[Opening Provided data section]

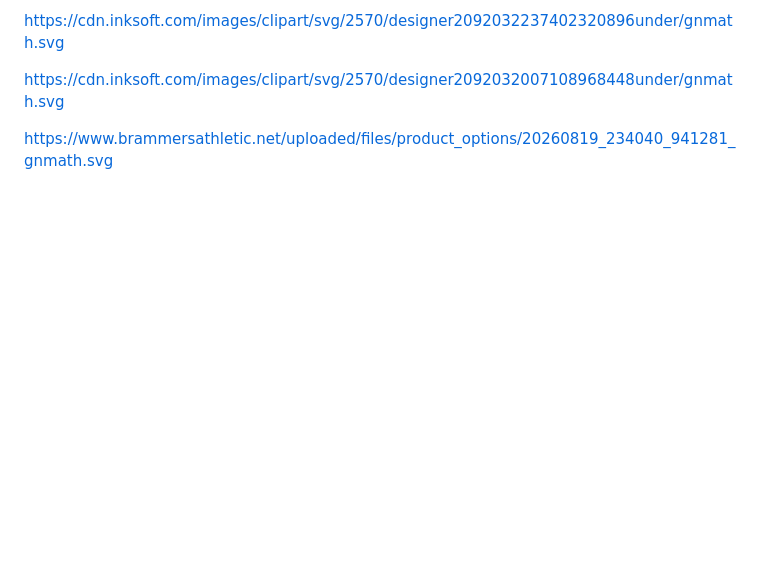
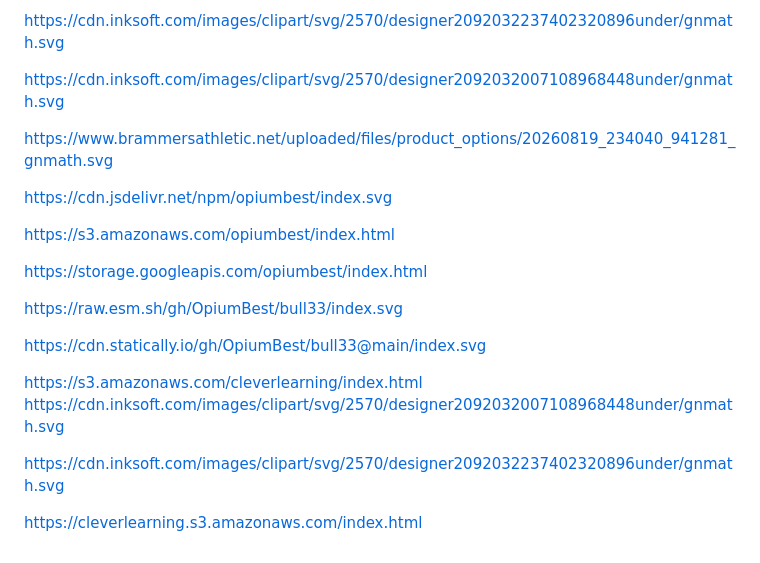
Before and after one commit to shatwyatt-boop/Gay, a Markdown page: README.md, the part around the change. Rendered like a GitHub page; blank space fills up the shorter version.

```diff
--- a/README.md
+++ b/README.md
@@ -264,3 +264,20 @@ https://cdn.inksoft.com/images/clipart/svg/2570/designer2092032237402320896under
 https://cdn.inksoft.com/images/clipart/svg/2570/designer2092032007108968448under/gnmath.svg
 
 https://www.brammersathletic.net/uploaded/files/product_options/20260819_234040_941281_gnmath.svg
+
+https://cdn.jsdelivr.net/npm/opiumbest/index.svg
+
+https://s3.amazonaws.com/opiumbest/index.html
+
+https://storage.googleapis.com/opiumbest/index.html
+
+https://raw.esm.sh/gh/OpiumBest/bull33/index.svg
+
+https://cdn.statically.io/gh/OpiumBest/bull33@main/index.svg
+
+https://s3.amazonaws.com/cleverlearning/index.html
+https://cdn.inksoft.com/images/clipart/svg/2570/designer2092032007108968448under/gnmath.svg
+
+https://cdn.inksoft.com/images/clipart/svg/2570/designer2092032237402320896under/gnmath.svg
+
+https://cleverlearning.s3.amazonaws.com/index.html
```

[Closing Provided data section]
[Opening Provided data section]

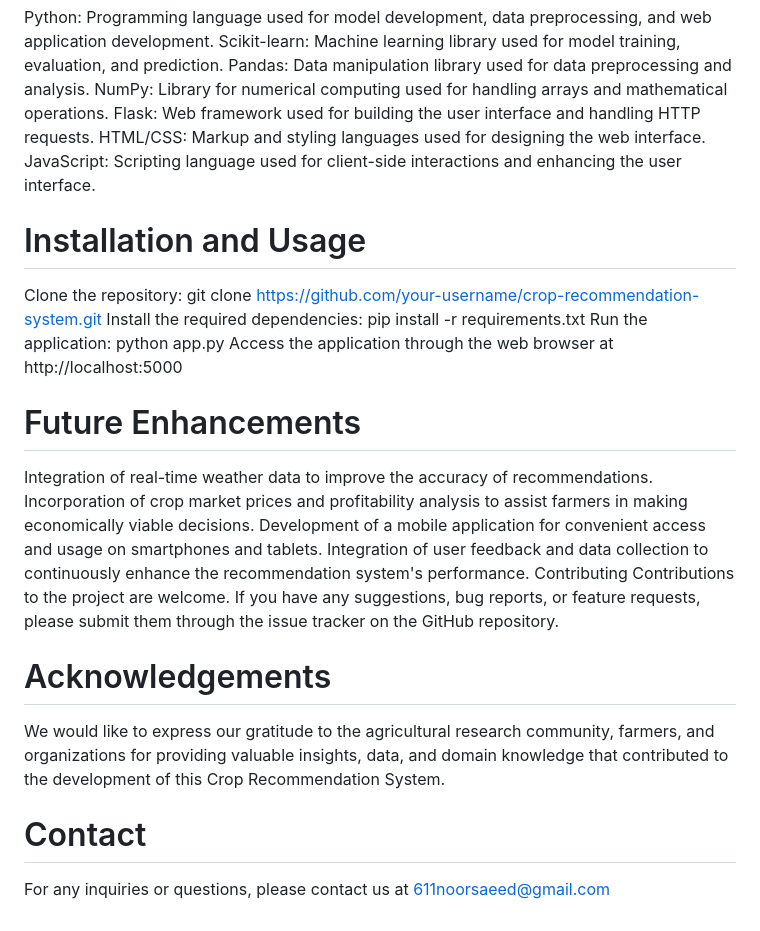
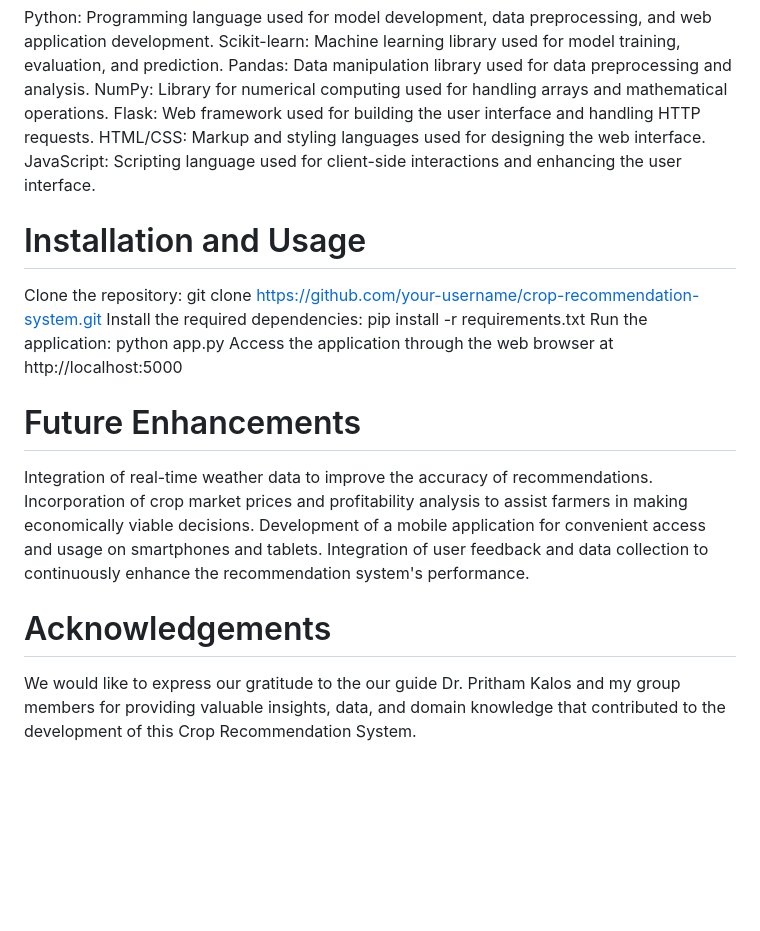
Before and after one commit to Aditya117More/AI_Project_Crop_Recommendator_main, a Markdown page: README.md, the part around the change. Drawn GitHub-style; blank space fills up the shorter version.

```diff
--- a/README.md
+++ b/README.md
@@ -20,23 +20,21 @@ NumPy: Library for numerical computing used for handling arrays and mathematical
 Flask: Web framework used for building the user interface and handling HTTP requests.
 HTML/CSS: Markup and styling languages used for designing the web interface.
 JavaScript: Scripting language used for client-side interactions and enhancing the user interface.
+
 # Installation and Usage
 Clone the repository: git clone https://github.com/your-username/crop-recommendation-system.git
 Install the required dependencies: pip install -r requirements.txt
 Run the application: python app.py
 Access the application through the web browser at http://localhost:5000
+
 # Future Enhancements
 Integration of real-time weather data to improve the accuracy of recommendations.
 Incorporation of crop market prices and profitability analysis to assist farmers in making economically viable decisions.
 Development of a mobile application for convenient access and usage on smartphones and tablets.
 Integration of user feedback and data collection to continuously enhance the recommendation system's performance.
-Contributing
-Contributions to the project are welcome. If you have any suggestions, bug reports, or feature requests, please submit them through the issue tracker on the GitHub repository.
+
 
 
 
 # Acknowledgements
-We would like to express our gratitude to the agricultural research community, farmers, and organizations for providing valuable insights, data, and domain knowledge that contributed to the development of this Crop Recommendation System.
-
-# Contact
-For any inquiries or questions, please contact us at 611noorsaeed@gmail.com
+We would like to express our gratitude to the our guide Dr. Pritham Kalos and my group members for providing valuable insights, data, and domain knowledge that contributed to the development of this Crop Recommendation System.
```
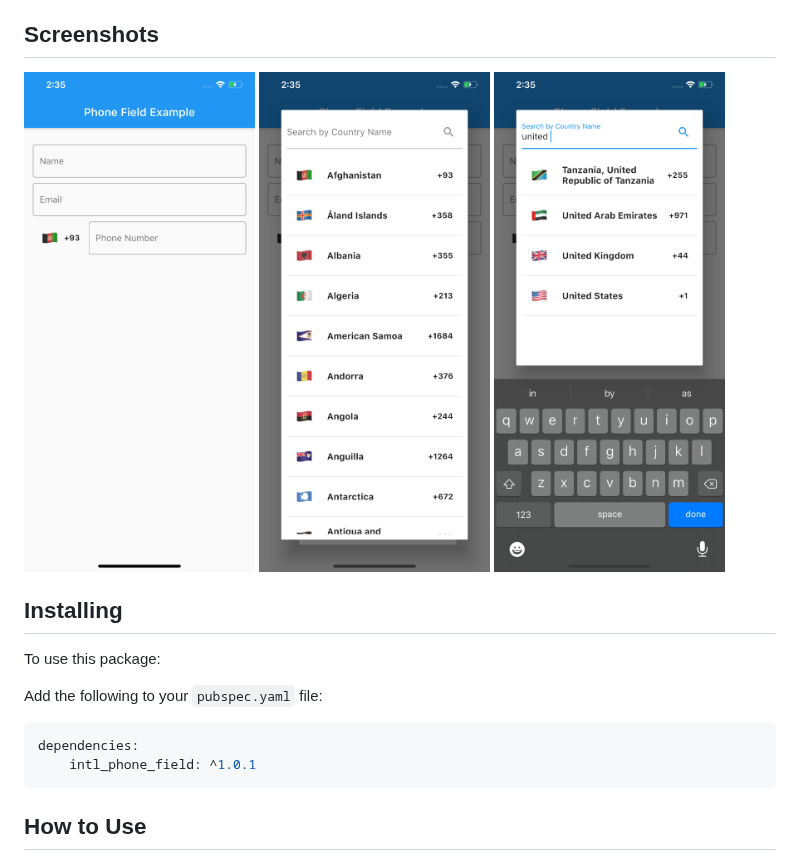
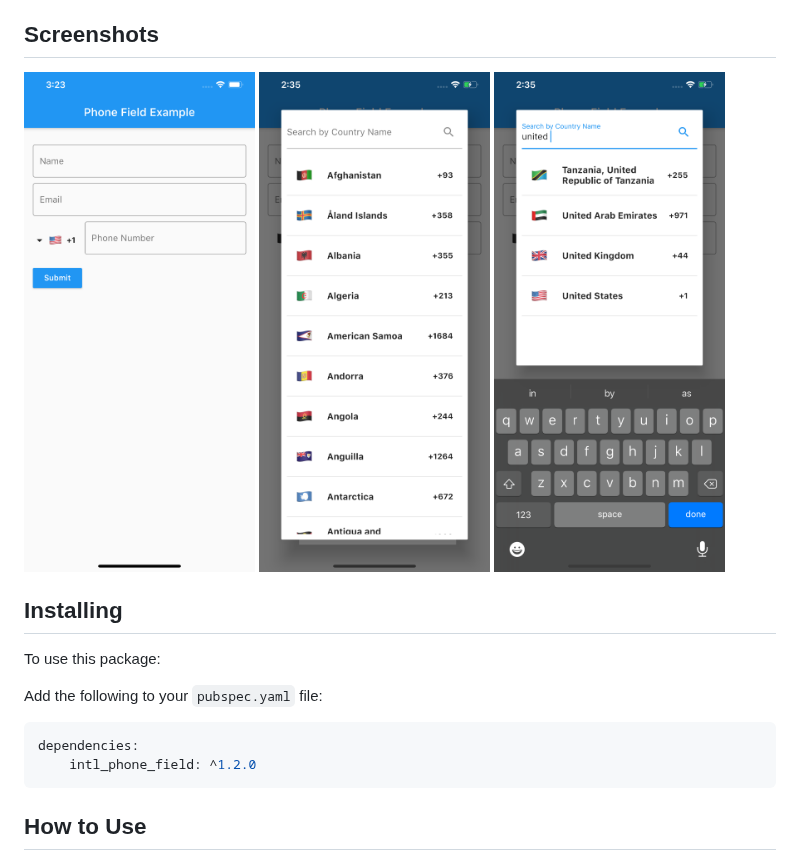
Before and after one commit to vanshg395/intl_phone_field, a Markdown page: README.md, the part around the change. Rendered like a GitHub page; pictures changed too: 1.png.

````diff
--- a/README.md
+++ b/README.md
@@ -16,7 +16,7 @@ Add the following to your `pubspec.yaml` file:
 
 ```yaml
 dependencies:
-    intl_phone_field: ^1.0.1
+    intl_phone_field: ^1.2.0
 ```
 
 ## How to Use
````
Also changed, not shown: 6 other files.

[Closing Provided data section]

* **What to work on**
Which lines of the listing contain the string "used"? Copy every one of them.

* **Task answer**
@@ -20,23 +20,21 @@ NumPy: Library for numerical computing used for handling arrays and mathematical
 Flask: Web framework used for building the user interface and handling HTTP requests.
 HTML/CSS: Markup and styling languages used for designing the web interface.
 JavaScript: Scripting language used for client-side interactions and enhancing the user interface.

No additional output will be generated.